START EXERCISE MATERIALS

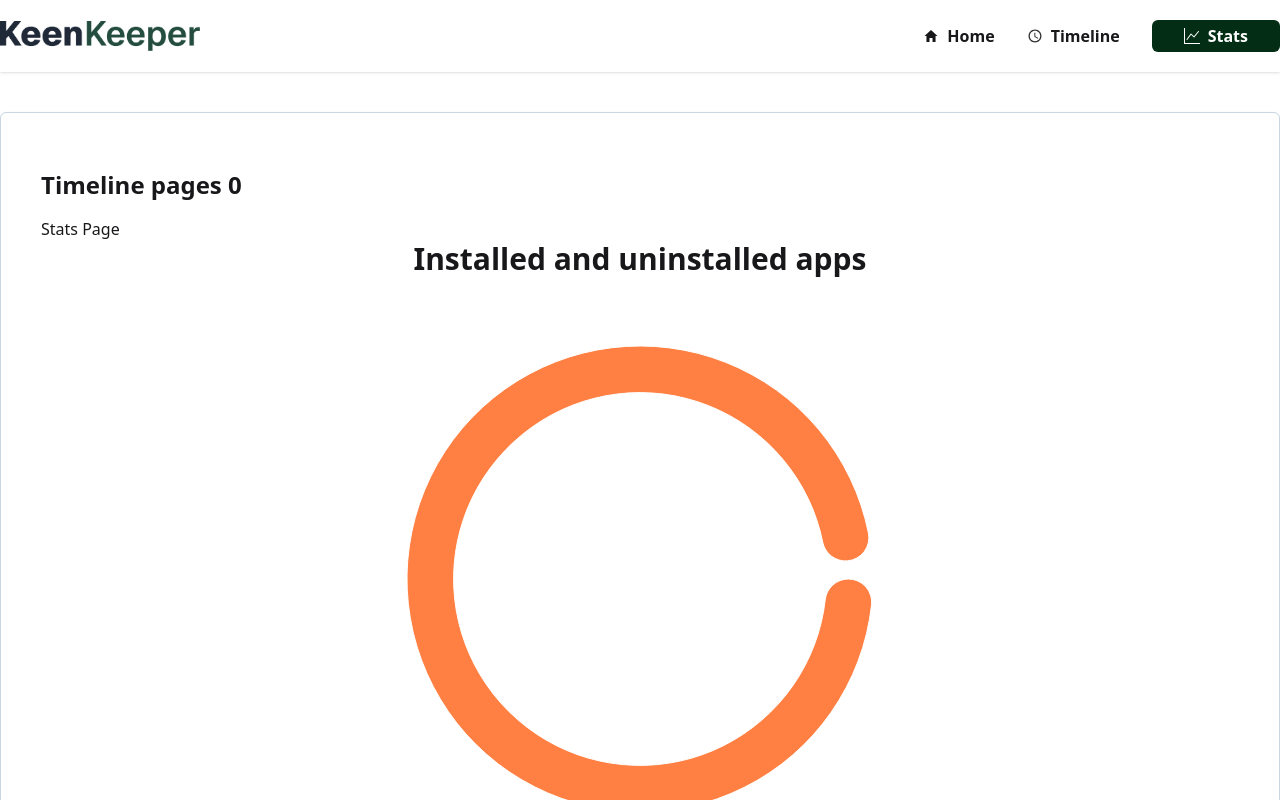
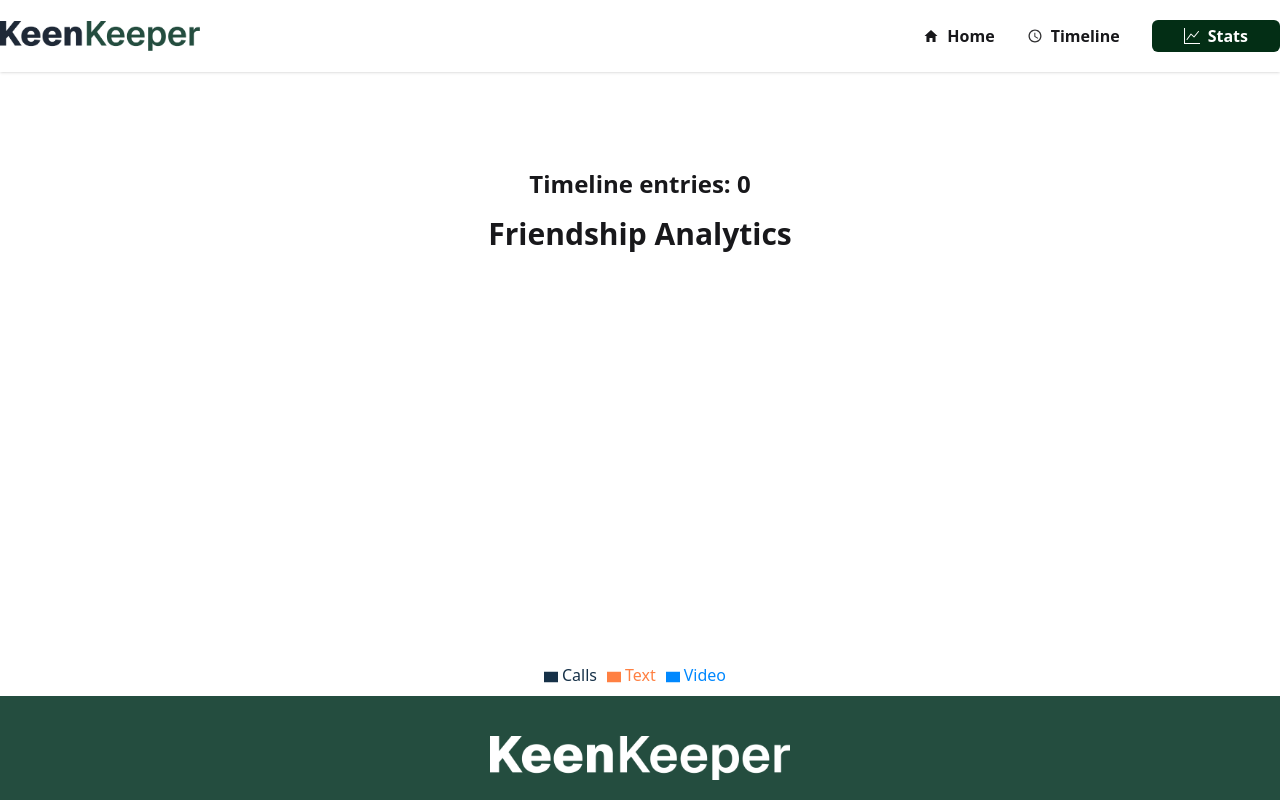
Before and after one commit to dhtanvir/keen-keeper-a7-project, a Next.js app: page /stats in a window 1280 px wide. Shown: the top 800 px of the page. Built offline with nearby package versions, Linux system fonts and the light colour scheme.

Commit message:
error solver

```diff
--- a/src/app/layout.js
+++ b/src/app/layout.js
@@ -24,7 +24,7 @@ export const metadata = {
 export default function RootLayout({ children }) {
   return (
     <html
-      lang="en"
+      lang="en" data-theme="light"
       className={`${geistSans.variable} ${geistMono.variable} h-full antialiased`}
     >
       <body className="min-h-full flex flex-col ">
--- a/src/app/stats/page.jsx
+++ b/src/app/stats/page.jsx
@@ -1,73 +1,69 @@
 "use client";
 import { KeenAppsContext } from "@/context/keen.context";
-import { use, useContext, useEffect, useState } from "react";
-import { Legend, Pie, PieChart, Tooltip } from "recharts";
+import { useContext, useEffect, useState } from "react";
+import { Legend, Pie, PieChart, Tooltip, ResponsiveContainer, Cell } from "recharts";
 
 const StatsPage = () => {
   const [apps, setApps] = useState([]);
-
-  const { timeline, setTimeline } = useContext(KeenAppsContext);
+  const { timeline } = useContext(KeenAppsContext);
 
   useEffect(() => {
     const fetchFriends = async () => {
+      try {
         const res = await fetch("http://localhost:3000/friends.json");
         const data = await res.json();
         setApps(data);
+      } catch (err) {
+        console.error("Error fetching data", err);
+      }
     };
     fetchFriends();
   }, []);
 
-  console.log(apps, "apps stats");
-  console.log(timeline, "timeline stats");
+
+  const counts = (timeline || []).reduce((acc, item) => {
+    const type = item.type.toLowerCase();
+
+    if (type.includes("video")) acc["Video"] = (acc["Video"] || 0) + 1;
+    else if (type.includes("text")) acc["Text"] = (acc["Text"] || 0) + 1;
+    else if (type.includes("call")) acc["Calls"] = (acc["Calls"] || 0) + 1;
+    return acc;
+  }, {});
+
+  const data = [
+    { name: "Calls", value: counts["Calls"] || 0, fill: "#163148" },
+    { name: "Video", value: counts["Video"] || 0, fill: "#0088FE" },
+    { name: "Text", value: counts["Text"] || 0, fill: "#FF8042" },
+  ];
+
+  return (
+    <div className="container mx-auto  py-20">
+      <h1 className="text-2xl font-bold py-4 text-center">
+        Timeline entries: {timeline.length}
+      </h1>
+
+      <div className="w-full" style={{ height: "400px" }}>
+        <h2 className="font-semibold text-3xl mb-10 text-center">
+          Friendship Analytics
+        </h2>
 
 
-  const uninstalledAppsLength = apps.length - timeline.length;
-  // console.log(uninstalledAppsLength, installedApps.length, "uninstalledApps");
-
-  const data = [
-    { name: "timeline", value: timeline.length, fill: "#0088FE" },
-    { name: "Uninstalled", value: uninstalledAppsLength, fill: "#FF8042" },
-  ];
-
-
-  return (
-    <div key={apps.id} className=" my-10 shadow p-10 rounded-md border
-     border-slate-300 container mx-auto">
-      <h1 className="text-2xl font-bold py-4">
-        Timeline pages {timeline.length}
-      </h1>
-      <h1>Stats Page</h1>
-
-      {/* reCh */}
-     <div >
-      <h2 className="font-semibold text-3xl mb-16 text-center">
-        Installed and uninstalled apps
-      </h2>
-      <PieChart
-        style={{
-          width: "100%",
-          maxWidth: "500px",
-          maxHeight: "80vh",
-          margin: "auto",
-          aspectRatio: 1,
-        }}
-        responsive
-      >
+        <ResponsiveContainer >
+          <PieChart>
             <Pie
               data={data}
-          innerRadius="80%"
-          outerRadius="100%"
-          // Corner radius is the rounded edge of each pie slice
-          cornerRadius="50%"
-          fill="#8884d8"
-          // padding angle is the gap between each pie slice
+              innerRadius="70%"
+              outerRadius="90%"
+              cornerRadius={10}
               paddingAngle={5}
               dataKey="value"
               isAnimationActive={true}
-        />
-        <Legend/>
-        <Tooltip/>
+            >
+            </Pie>
+            <Legend />
+            <Tooltip />
           </PieChart>
+        </ResponsiveContainer>
       </div>
     </div>
   );
--- a/src/app/timeline/page.jsx
+++ b/src/app/timeline/page.jsx
@@ -8,22 +8,23 @@ const TimelinePage = () => {
 
   console.log(timeline, " timeline text");
 
+
+
   return (
-    <div className="container mx-auto py-10">
+    <div  className="container mx-auto py-10">
       <div className="bg-white border border-gray-200 rounded-lg shadow-sm px-10">
         <h1 className="text-2xl font-bold py-4">
           Timeline pages {timeline.length}
         </h1>
         <div>
           <div className="py-10 flex flex-col gap-5">
-            {timeline.map((item, index) => (
-              <>
+            {timeline?.map((item , index) => (
+
                 <div key={index}
                   className="bg-white shadow-sm  rounded-lg
                 px-5 py-5 space-y-5"
                 >
                   <div
-
                     className="flex items-center  justify-between"
                   >
                     <div className="flex items-center gap-5 ">
@@ -42,12 +43,15 @@ const TimelinePage = () => {
                         </p>
                       </div>
                     </div>
-                    <button className="btn bg-secondary text-white">
+                    <button
+                      className="btn bg-secondary text-white"
+
+                    >
                       <FaTrash />
                     </button>
                   </div>
                 </div>
-              </>
+
             ))}
           </div>
         </div>
--- a/src/components/app/FriendsToggleButton.jsx
+++ b/src/components/app/FriendsToggleButton.jsx
@@ -15,8 +15,8 @@ const FriendsToggleButton = ({ app }) => {
     toast.success(`${type} is added to timeline!`);
   };
 
-  console.log(setTimeline, "setTimeLine");
-  console.log(timeline, "timeline");
+  // console.log(setTimeline, "setTimeLine");
+  // console.log(timeline, "timeline");
 
   return (
     <div className="grid grid-cols-3 gap-4">
@@ -24,7 +24,7 @@ const FriendsToggleButton = ({ app }) => {
       <button
         onClick={() =>
           handleAction({
-            type: "Call with Sarah ",
+            type: "Calls with Sarah",
             name: app.name,
             icon: <IoCall />,
             date: app.next_due_date,
@@ -46,7 +46,7 @@ const FriendsToggleButton = ({ app }) => {
       <button
         onClick={() =>
           handleAction({
-            type: "text with Sarah ",
+            type: "Text with Sarah ",
             name: app.name,
             icon: <BsChatText />,
             date: app.next_due_date,
@@ -68,7 +68,7 @@ const FriendsToggleButton = ({ app }) => {
       <button
         onClick={() =>
           handleAction({
-            type: "video with Sarah ",
+            type: "Video with Sarah ",
             name: app.name,
             icon: <FaVideo />,
             date: app.next_due_date,
```
Also changed, not shown: src/app/friend-apps/[id]/page.jsx (+3 -4 lines). Lines whose indentation alone changed are shown as unchanged.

END EXERCISE MATERIALS

- **YOUR TASK**
Where a line in the records above includes the string "style", show it.

- **WORKED SOLUTION**
+      <div className="w-full" style={{ height: "400px" }}>
-        style={{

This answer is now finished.